New York City has broken ground on the first of two underground storage tanks to increase the capacity of the city’s combined sewer system, reducing the potential for combined sewer overflows.
“Today’s groundbreaking will protect the Gowanus Canal from pollution and deliver acres of new public spaces and waterfront access to New Yorkers,” said New York City Mayor Eric Adams. “This project is a powerful statement about our city’s adaptability and determination, and we’re not stopping here in Gowanus. We want to make sure that every waterway in New York City is clean enough for the dolphins we saw in the Bronx River to swim in, and whenever we have opportunities to bring new public open spaces to communities that are crying out for them, we’re going to seize those chances.”
The two tanks will have a combined capacity to retain up to 12 million gallons of sewer overflow during rainstorms. The two major infrastructure projects will make an estimated $1.6 billion investment in Brooklyn’s waterways and public spaces, significantly improve the health of the canal, and create 3.6 acres of new public waterfront open space and amenities for the Gowanus community.
The groundbreaking marks an important alignment among city leadership and the EPA to get these projects on track after Gowanus was categorized as a Superfund site in 2010.

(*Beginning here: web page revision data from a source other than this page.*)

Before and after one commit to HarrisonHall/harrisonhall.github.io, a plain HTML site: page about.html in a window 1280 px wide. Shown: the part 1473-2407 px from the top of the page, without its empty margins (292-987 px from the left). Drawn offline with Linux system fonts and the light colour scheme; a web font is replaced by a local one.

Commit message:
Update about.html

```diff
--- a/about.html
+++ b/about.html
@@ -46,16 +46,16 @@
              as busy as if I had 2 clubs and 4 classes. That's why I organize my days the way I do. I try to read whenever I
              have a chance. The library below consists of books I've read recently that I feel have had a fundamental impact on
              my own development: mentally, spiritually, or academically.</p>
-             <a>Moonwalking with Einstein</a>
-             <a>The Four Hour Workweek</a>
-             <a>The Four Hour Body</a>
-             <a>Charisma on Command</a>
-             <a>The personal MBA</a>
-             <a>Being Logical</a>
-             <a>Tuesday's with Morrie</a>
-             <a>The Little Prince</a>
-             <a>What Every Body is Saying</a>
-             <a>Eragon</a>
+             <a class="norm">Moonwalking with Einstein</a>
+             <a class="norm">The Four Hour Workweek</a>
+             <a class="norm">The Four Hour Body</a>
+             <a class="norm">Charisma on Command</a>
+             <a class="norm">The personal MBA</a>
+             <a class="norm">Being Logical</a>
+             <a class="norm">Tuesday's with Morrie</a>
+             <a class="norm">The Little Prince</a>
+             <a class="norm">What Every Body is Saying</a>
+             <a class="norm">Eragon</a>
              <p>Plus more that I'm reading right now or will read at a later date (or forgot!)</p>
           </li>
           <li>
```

“People in Gowanus have been waiting for this day for a long time, and, today, we’re proud to say that the wait is over,” said Deputy Mayor for Operations Meera Joshi. “We’re breaking ground on 3.6 acres of new public space and two tanks that will protect the Gowanus Canal, ultimately delivering a cleaner community with a better quality of life for residents. And we’re grateful to have true partners in this effort at all levels — from the EPA, to local, state, and federal elected officials to community advocates, all dedicated to making Gowanus a better place to live.”

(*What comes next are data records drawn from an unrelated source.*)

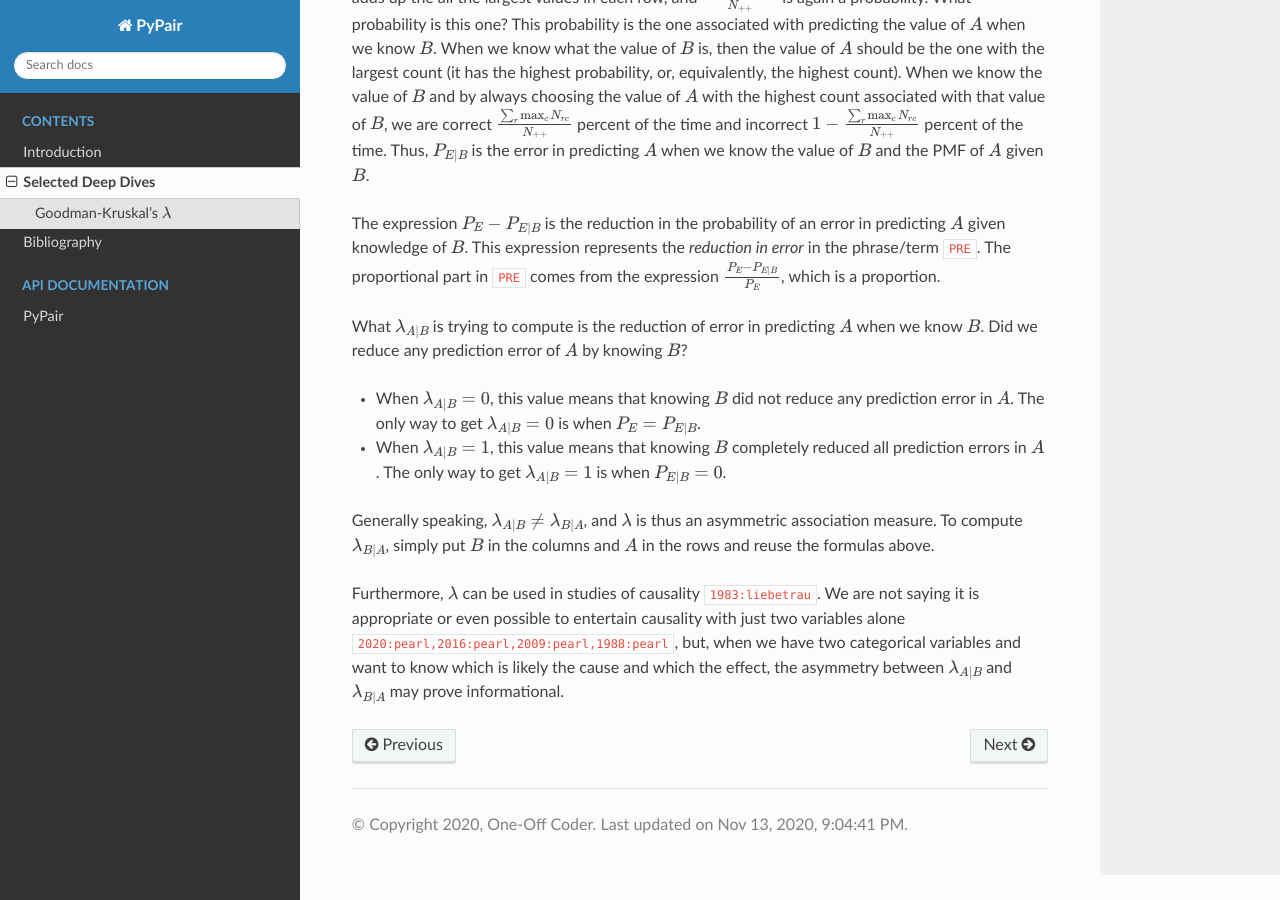
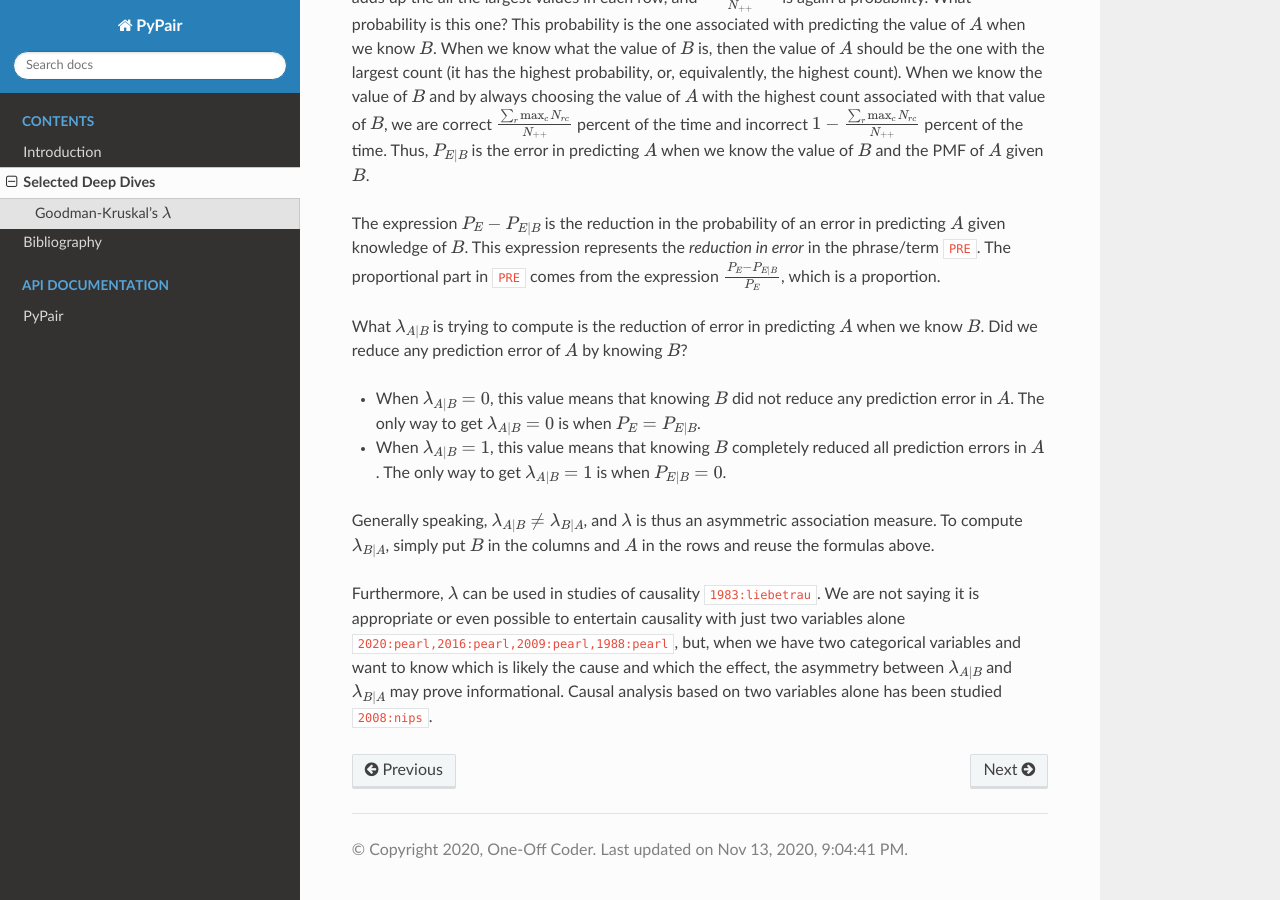
Before and after one commit to oneoffcoder/py-pair, a Sphinx documentation site: the page built from docs/source/deepdives.rst, in a window 1280 px wide and 900 px high, scrolled down 2384 px. Built offline with Sphinx 7.4.7 and the Read the Docs theme 2.0.0, drawn with Linux system fonts in a browser that asks for light colours; cross-references to code outside the pages are shown as plain code.

Commit message:
add NIPS ref

```diff
--- a/docs/source/deepdives.rst
+++ b/docs/source/deepdives.rst
@@ -132,4 +132,4 @@ What :math:`\lambda_{A|B}` is trying to compute is the reduction of error in pre
 
 Generally speaking, :math:`\lambda_{A|B} \neq \lambda_{B|A}`, and :math:`\lambda` is thus an asymmetric association measure. To compute :math:`\lambda_{B|A}`, simply put :math:`B` in the columns and :math:`A` in the rows and reuse the formulas above.
 
-Furthermore, :math:`\lambda` can be used in studies of causality :cite:`1983:liebetrau`. We are not saying it is appropriate or even possible to entertain causality with just two variables alone :cite:`2020:pearl,2016:pearl,2009:pearl,1988:pearl`, but, when we have two categorical variables and want to know which is likely the cause and which the effect, the asymmetry between :math:`\lambda_{A|B}` and :math:`\lambda_{B|A}` may prove informational.
+Furthermore, :math:`\lambda` can be used in studies of causality :cite:`1983:liebetrau`. We are not saying it is appropriate or even possible to entertain causality with just two variables alone :cite:`2020:pearl,2016:pearl,2009:pearl,1988:pearl`, but, when we have two categorical variables and want to know which is likely the cause and which the effect, the asymmetry between :math:`\lambda_{A|B}` and :math:`\lambda_{B|A}` may prove informational. Causal analysis based on two variables alone has been studied :cite:`2008:nips`.
--- a/docs/source/refs.bib
+++ b/docs/source/refs.bib
@@ -39,6 +39,12 @@
     title = {Somer's D},
     url  = {https://en.wikipedia.org/wiki/Somers%27_D},
     addendum = "(accessed: 11.12.2020)"
+}
+@misc{2008:nips,
+    author = {NIPS},
+    title = {NIPS 2008 Workshop on Causality},
+    url  = {http://clopinet.com/isabelle/Projects/NIPS2008/},
+    addendum = "(accessed: 11.13.2020)"
 }
 @Book{1983:liebetrau,
   author = {Albert M. Liebetrau},
--- a/docs/source/zzz-bib.rst
+++ b/docs/source/zzz-bib.rst
@@ -3,4 +3,3 @@ Bibliography
 
 .. bibliography:: refs.bib
     :all:
-    :labelprefix: ref
```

The Gowanus Canal was originally a tidal creek winding through marshland, but, in the 1860s, it was converted into a 100-foot-wide, 1.8-mile-long canal for industrial use. Chemical plants, oil refineries, and other heavy industries operated next to the canal and discharged their waste into it. Sewer overflows only added to this pollution. The EPA declared the location a Superfund site in 2010 and kicked off efforts to clean the canal and remediate the area.
By intercepting the overflow from the sewer system during rainstorms, the underground tanks — announced as part of today’s groundbreaking — will help keep the remediated canal clean. In addition to the sewage overflow tanks at the center of the announcement, as a part of the Superfund designation, EPA is in the process of dredging approximately 581,000 cubic yards of polluted sediment from the bottom of the canal and capping the bottom to prevent further contamination.
Breaking Ground on First Tank
Over the last year, the city has cleared the project site, including carefully deconstructing and salvaging the brick, terracotta, and bluestone elements of the 1913 Gowanus Station building, which will be reconstructed as a part of the project.
In addition to the tank, the project will include a headhouse building to host the mechanical and electrical systems for the tank, odor control equipment, and screens that will remove debris from the sewer overflow.
Atop the tank, which extends underground nearly two blocks from Butler Street to Degraw Street, the city will construct a 1.6-acre waterfront public open space. The landscape will feature a waterfront esplanade with reclaimed concrete block benches, large planted areas that frame views to the canal, gently sloped lawns bordered with seatwalls and benches, granite pavers, and weathered steel accents. Areas of plantings will manage stormwater runoff and reduce the heat island effect.
Plans for the Second Tank
Similar to the other site, this project will include a headhouse to support the tank and two acres of waterfront public open space. The city has already begun bulkhead replacement work on site, and, over the last year, staff have conducted a robust community engagement process to inform the design of the city’s facilities and public open space.
The two-acre public open space wraps the full 1,770 linear feet of waterfront of the site. The design includes a 3,000-square-foot tidal wetland on the southwestern tip of the peninsula, water access at the Second Avenue street end, and New York City’s first-ever public ADA-accessible kayak launch at the Sixth Street turning basin.